Thinking Modes 

Actively Influencing Ourselves, Then Others

As you begin to practice becoming an Active Influencer there are some things that you can plan for, but much of what makes our success happens in real time. Following are two simple processes that you have to learn to follow if you truly want to be a proactor and not a reactor. You’ll see the second part is about results. Whether I want to admit it or not, I get paid and rewarded for producing results. That’s actually a good thing. It builds capacity for you, your people and allows the organization to provide for clients and employees. Being results-driven is not a bad thing. How we go about achieving results can be fraught with many missteps by leaders that are unnecessary and unfortunate.

One:  Active Influence happens in the moment when a leader will intuitively.

  • Assess
  • Gain insight
  • Recognize perception (you and others)
  • Assume appropriate role (Coach, Facilitate, Supervise, Mentor, Lead)
  • Determine right action (Alignment)

Two:  Influencing for Results happens when you get aligned with others.

  • To break out of the “fixing things” mode and running from one problem to another.
  • To solve and create solutions that are different than fixing something over and over.
  • Using strategic leadership to connect the dots and make sure you are solving for the right problem.
  • Understanding that poor customer experiences are generated by business processes, strategies and/or employees.

The next time you feel compelled to step into fix-it myself mode, think about getting your team together and just keep asking these strategic questions:

1. What do YOU really think is going on?        2. What does it mean for US?        3. What might WE do about it?

 What About Emma?

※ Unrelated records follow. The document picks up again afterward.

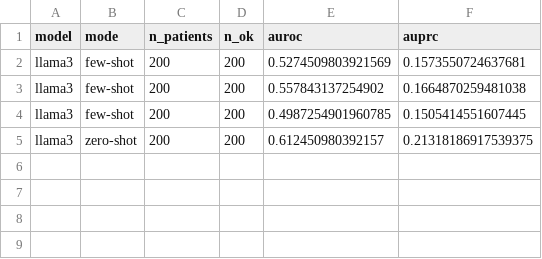
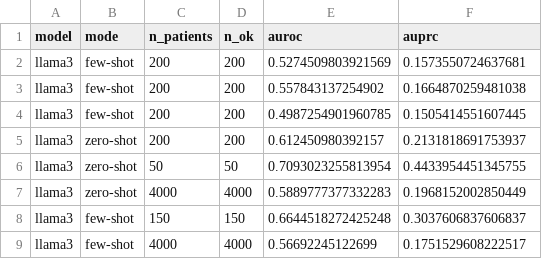
Before and after one commit to lorefrigo/ML4HC_Project1, a CSV file: output/llm/q4_1_summary.csv, drawn as a sheet.

```diff
--- a/output/llm/q4_1_summary.csv
+++ b/output/llm/q4_1_summary.csv
@@ -4,2 +4,6 @@ llama3,few-shot,200,200,0.557843137254902,0.1664870259481038
 llama3,few-shot,200,200,0.4987254901960785,0.1505414551607445
-llama3,zero-shot,200,200,0.612450980392157,0.21318186917539375
+llama3,zero-shot,200,200,0.612450980392157,0.2131818691753937
+llama3,zero-shot,50,50,0.7093023255813954,0.4433954451345755
+llama3,zero-shot,4000,4000,0.5889777377332283,0.1968152002850449
+llama3,few-shot,150,150,0.6644518272425248,0.3037606837606837
+llama3,few-shot,4000,4000,0.56692245122699,0.1751529608222517
```
Also changed, not shown: output/llm/q4_2_summary.csv, 4 other files.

Most leaders don’t engage their team correctly. They don’t capitalize on the collective knowledge within their own team. They get lured into the age-old idea that they need to be the one to solve all the problems. That is not sustainable. Even worse, you will lose some very good leaders because they are not feeling listened to and able to use their expertise in helping lead the business. And so, Emma learned a hard lesson. Sometimes you get very few chances to “start out right”. She lost the team and there was no way she could get them back. Her boss had to make a move that would restore confidence with key strategic partners. Some bad decisions had been made that created strong rifts with longstanding customers, and Emma’s area managers felt the brunt of it. It could have been avoided had she been more personally aware and had a different perception of her role as a division lead.

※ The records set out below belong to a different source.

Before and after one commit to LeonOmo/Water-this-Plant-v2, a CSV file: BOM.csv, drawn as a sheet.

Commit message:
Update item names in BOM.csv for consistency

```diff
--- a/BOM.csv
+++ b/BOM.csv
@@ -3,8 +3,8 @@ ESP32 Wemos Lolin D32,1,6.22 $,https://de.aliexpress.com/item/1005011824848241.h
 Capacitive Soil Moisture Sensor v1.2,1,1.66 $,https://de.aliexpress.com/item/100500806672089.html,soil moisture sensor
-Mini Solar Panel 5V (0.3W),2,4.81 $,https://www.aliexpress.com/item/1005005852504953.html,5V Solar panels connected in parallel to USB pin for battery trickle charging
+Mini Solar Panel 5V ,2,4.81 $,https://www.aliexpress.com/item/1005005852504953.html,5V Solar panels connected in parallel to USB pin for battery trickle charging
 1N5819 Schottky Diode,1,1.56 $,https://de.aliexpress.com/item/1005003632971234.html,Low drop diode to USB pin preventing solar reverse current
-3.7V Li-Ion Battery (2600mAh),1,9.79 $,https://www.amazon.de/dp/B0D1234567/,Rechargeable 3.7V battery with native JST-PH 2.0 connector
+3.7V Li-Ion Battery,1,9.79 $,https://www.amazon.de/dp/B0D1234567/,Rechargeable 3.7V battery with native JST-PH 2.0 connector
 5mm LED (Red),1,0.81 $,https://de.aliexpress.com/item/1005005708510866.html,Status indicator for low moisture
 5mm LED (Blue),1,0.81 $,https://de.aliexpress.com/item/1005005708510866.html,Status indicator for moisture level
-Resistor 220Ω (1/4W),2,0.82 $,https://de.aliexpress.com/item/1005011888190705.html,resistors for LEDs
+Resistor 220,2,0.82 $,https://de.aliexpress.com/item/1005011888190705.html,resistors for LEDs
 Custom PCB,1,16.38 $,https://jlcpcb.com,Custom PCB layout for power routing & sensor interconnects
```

Not all stories have a happy ending in the moment, but every ending has a lesson. Emma learned from this and she will get another shot at leading a group. It just won’t be with her current company. She is a talented and awesome young leader with great potential; she hasn’t done anything that many of us haven’t done during our careers as  leaders. However, when the stakes are high, and clients are involved it’s rare to get a “do-over” in the same company and marketplace. Fortunately, Emma is willing to do the necessary work. She’s going to be a great leader. Emma has learned to check the mirror — and she knows herself better than ever before.